« Reply #2 on: December 05, 2017, 06:04:23 pm »
This is very interesting!
I didn't realise that you could get the horns back, is it just a matter of asking or do you need a licence?
It would be great to get them back.
Jacob sheep, Shetland cows, Pygmy goats, Chinese geese, Khaki Campbell ducks.

mebnandtrn

  • Joined Mar 2014
  • lower whitley
Re: processing horns
« Reply #3 on: December 05, 2017, 06:15:39 pm »
I don't think you need any licence. If you do then ooops! I just asked them for the skins and the horns and they said yes and charged me a bit more, but that was mainly due to needing to skin them perfectly so they make a good rug.

Dans

  • Joined Jun 2012
  • Spalding
    • Six Oaks
    • Facebook
Re: processing horns
« Reply #4 on: December 05, 2017, 06:48:45 pm »
Yes you need a licence. We were told we needed to fill in an AB117 form (https://www.gov.uk/government/publications/approval-of-sites-using-animal-by-products-registration), it was pretty painless, scanned in and emailed to them and a certificate given to us the next day via email. You need it for getting anything but meat back from the abattoir. We had to leave a copy with the abattoir in order to take the skins and horns away. We just used plastic storage tubs for them with 'Catergory 2 animal by-products - not for human consumption' written on with permanent marker.

We got some horns back in October. They are from castlemilk moorit ewes. We were looking into burying them, boiling them or putting them on a roof. I wasn't sure what to do so they sat in a dog cage by the back door (I was worried about things running off with them). They surprisingly didn't smell at all and within a month the first core had fallen out. I left them there seeing as it working as it was. We needed the crate to take some geese to slaughter last week so I took the horns out and inspected them. None of the others fell out but I tested them with a screwdriver and the cores were loose on 3 so I pulled them out. The last two still have the cores in and have moved to the conservatory/boot room/dumping ground. The door is always open there for the cats and we still aren't getting a smell.

There's not much fly activity at this time of year so it'll take a while but in my very limited experience you can leave them pretty much anywhere. I imagine in warmer months the smell might be quite bad though.

As to what to do with them once the core is out and they are clean - well, I haven't got that far!

Dans
9 sheep, 24 chickens, 3 cats, a toddler and a baby on the way

www.sixoaks.co.uk

www.facebook.com/pg/sixoakssmallholding

www.goodlife.sixoaks.co.uk

Fleecewife

  • Joined May 2010
Re: processing horns
« Reply #5 on: December 06, 2017, 12:06:11 am »
<<There's not much fly activity at this time of year so it'll take a while but in my very limited experience you can leave them pretty much anywhere. I imagine in warmer months the smell might be quite bad though.>>
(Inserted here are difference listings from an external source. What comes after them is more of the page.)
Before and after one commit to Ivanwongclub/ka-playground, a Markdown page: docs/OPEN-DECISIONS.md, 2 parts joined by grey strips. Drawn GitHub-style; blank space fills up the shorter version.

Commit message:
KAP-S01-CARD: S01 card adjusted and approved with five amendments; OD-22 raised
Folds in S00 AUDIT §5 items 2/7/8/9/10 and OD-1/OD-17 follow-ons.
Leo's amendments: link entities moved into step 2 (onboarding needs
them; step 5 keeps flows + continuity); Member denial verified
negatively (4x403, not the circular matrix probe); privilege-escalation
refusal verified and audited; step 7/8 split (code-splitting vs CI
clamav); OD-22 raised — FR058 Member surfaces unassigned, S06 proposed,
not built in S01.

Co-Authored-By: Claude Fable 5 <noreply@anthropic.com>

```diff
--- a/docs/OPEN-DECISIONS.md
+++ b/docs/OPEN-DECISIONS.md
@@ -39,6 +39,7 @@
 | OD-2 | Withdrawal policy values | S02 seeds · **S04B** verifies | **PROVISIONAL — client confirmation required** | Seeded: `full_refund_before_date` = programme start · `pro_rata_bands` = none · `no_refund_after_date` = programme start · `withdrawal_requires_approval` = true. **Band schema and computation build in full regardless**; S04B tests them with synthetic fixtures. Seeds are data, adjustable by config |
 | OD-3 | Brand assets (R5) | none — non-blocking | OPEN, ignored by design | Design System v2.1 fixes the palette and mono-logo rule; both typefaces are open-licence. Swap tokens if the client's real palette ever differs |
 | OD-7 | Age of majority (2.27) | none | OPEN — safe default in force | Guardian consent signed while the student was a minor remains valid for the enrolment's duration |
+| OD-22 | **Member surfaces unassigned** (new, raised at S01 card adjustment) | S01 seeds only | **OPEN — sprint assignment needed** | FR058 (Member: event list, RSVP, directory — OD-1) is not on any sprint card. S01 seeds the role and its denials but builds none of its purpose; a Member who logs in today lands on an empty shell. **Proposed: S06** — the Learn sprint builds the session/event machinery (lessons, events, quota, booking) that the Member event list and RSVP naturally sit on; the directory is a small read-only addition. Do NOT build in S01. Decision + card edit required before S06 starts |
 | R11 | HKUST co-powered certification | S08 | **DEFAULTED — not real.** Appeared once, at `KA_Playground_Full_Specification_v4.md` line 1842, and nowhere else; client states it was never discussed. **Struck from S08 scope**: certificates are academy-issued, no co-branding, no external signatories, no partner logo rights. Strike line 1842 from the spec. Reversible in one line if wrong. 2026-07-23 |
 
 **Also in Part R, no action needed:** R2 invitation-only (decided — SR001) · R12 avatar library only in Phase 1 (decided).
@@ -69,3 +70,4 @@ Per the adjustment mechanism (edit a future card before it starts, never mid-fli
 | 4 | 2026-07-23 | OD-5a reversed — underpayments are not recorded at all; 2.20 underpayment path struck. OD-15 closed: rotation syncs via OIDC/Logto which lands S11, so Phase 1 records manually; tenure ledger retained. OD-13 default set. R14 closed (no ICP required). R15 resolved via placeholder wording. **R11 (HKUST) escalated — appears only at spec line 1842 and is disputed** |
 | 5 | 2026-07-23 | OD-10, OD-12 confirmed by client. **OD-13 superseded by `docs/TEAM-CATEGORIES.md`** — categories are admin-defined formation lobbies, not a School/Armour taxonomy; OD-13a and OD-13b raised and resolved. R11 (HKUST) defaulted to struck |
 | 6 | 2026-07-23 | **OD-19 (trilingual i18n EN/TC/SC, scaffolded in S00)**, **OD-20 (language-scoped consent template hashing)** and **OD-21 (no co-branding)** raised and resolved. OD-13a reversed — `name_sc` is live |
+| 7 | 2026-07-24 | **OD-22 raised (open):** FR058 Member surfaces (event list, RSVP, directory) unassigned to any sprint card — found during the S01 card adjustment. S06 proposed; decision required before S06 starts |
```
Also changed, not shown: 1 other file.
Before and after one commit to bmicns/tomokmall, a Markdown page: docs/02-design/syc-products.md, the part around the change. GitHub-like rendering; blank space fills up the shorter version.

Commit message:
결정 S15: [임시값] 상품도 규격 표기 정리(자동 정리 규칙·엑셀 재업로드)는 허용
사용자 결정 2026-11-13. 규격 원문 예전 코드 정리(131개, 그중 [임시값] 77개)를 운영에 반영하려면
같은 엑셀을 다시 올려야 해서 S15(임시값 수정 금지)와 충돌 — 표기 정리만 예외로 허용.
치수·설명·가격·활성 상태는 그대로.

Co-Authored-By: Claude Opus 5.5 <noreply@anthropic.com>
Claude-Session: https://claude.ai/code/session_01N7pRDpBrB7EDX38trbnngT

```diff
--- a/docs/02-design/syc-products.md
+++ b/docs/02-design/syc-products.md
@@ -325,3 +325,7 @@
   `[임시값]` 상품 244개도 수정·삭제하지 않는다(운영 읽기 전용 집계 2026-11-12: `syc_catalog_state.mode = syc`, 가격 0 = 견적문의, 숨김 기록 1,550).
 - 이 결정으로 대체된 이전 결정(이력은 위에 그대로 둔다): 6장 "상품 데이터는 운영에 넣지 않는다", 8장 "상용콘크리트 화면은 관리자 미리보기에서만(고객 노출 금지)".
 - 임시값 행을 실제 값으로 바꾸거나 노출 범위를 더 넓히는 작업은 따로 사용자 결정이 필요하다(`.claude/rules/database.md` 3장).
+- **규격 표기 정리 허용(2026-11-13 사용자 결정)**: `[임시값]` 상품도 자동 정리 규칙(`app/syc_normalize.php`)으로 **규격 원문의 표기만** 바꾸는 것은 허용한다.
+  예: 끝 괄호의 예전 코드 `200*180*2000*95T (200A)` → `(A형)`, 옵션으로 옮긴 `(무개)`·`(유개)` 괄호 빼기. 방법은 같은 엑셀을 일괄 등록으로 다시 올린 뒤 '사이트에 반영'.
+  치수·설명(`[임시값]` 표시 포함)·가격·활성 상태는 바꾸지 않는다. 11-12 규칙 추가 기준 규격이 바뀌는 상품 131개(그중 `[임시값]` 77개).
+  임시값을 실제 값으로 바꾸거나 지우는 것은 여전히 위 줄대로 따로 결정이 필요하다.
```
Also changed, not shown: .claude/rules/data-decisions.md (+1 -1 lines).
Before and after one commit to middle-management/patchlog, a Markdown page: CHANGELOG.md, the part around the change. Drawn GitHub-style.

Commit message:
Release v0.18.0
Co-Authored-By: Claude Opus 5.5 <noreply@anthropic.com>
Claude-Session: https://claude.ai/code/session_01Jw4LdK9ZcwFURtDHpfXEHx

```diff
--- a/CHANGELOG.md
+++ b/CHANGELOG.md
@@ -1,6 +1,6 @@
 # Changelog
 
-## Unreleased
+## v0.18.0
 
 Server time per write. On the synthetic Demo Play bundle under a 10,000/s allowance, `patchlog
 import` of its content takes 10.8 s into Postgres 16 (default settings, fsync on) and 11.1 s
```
Sounds as if the cores on yours just dried out in the sun Dans. Remember when you lived in Scotland? - no sun!! There are still flies though and it's them and the maggots which are the real problem for me and why I leave them as far away from the house as possible.  I suppose if I was really well organised I could suspend the horns over the pond so the fish could eat the maggots when they dropped in :hungry:
Do something today that your future self will thank you for - plant a tree

 Love your soil - it's the lifeblood of your land.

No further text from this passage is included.